## The records
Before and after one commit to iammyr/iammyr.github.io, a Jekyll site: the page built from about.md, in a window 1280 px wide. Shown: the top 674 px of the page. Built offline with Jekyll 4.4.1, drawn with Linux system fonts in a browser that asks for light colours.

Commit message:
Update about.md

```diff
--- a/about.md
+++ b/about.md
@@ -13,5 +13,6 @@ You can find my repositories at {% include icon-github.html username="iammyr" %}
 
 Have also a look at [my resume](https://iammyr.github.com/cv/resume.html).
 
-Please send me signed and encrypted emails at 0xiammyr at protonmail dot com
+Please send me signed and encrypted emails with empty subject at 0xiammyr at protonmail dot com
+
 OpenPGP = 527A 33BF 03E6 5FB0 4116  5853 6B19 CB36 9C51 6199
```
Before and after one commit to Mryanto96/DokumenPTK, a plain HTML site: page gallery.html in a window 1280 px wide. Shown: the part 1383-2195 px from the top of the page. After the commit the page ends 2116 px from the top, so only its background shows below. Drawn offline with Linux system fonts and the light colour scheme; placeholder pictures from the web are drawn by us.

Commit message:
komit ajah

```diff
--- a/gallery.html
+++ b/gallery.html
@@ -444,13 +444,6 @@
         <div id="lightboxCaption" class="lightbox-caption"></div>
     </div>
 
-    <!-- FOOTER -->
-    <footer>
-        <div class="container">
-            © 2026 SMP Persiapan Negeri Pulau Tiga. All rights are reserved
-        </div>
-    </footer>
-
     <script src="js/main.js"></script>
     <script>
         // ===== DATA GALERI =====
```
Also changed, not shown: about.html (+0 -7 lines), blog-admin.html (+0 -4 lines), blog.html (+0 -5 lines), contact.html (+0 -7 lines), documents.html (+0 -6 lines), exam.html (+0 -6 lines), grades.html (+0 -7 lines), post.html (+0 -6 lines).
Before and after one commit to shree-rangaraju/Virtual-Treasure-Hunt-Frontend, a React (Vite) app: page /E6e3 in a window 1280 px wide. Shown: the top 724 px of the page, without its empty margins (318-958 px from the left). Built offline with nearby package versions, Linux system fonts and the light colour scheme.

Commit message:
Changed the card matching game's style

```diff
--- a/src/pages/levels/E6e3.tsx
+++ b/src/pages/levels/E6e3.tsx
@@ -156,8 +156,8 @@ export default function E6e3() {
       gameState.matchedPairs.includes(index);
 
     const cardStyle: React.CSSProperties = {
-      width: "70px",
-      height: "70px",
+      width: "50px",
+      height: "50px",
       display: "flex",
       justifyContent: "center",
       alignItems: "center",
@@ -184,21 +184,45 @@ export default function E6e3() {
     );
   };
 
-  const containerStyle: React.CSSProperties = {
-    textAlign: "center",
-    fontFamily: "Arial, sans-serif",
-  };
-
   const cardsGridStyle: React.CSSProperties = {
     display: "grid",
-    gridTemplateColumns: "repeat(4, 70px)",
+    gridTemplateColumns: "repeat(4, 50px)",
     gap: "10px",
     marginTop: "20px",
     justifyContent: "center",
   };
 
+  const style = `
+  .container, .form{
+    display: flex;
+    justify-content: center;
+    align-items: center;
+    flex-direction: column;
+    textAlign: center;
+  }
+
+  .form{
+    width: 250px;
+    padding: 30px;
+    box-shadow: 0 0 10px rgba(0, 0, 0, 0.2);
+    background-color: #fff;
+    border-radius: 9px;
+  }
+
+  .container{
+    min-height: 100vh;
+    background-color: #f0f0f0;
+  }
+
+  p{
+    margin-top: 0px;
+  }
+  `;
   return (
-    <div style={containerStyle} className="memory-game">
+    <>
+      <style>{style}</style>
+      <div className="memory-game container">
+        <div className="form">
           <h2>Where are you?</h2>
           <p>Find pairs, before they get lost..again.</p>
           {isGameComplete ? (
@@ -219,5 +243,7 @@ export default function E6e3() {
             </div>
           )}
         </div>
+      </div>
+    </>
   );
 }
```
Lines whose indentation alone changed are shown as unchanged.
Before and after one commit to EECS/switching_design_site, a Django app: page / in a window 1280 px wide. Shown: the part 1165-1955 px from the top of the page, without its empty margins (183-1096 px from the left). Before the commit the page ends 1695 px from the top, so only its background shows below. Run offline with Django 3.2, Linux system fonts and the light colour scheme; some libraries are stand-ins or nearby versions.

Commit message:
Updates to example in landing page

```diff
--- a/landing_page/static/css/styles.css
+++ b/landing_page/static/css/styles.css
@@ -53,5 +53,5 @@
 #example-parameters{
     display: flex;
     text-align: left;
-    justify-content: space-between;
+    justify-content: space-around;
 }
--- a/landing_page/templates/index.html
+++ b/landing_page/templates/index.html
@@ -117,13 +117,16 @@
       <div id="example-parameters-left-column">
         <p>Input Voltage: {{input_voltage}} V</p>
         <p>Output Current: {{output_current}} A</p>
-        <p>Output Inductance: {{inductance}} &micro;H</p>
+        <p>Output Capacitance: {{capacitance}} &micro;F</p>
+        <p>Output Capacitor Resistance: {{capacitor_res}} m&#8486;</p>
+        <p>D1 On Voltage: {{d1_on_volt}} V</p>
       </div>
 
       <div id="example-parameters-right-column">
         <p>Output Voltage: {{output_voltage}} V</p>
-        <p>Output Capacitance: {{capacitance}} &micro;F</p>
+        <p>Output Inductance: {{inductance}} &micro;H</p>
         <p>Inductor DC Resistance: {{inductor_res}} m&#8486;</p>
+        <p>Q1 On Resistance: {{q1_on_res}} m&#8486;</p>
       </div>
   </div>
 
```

## Task description
Which lines of the records above hold the word "with"? Copy each one out.

## Exercise output
Before and after one commit to iammyr/iammyr.github.io, a Jekyll site: the page built from about.md, in a window 1280 px wide. Shown: the top 674 px of the page. Built offline with Jekyll 4.4.1, drawn with Linux system fonts in a browser that asks for light colours.
+Please send me signed and encrypted emails with empty subject at 0xiammyr at protonmail dot com
Before and after one commit to Mryanto96/DokumenPTK, a plain HTML site: page gallery.html in a window 1280 px wide. Shown: the part 1383-2195 px from the top of the page. After the commit the page ends 2116 px from the top, so only its background shows below. Drawn offline with Linux system fonts and the light colour scheme; placeholder pictures from the web are drawn by us.
Before and after one commit to shree-rangaraju/Virtual-Treasure-Hunt-Frontend, a React (Vite) app: page /E6e3 in a window 1280 px wide. Shown: the top 724 px of the page, without its empty margins (318-958 px from the left). Built offline with nearby package versions, Linux system fonts and the light colour scheme.
Before and after one commit to EECS/switching_design_site, a Django app: page / in a window 1280 px wide. Shown: the part 1165-1955 px from the top of the page, without its empty margins (183-1096 px from the left). Before the commit the page ends 1695 px from the top, so only its background shows below. Run offline with Django 3.2, Linux system fonts and the light colour scheme; some libraries are stand-ins or nearby versions.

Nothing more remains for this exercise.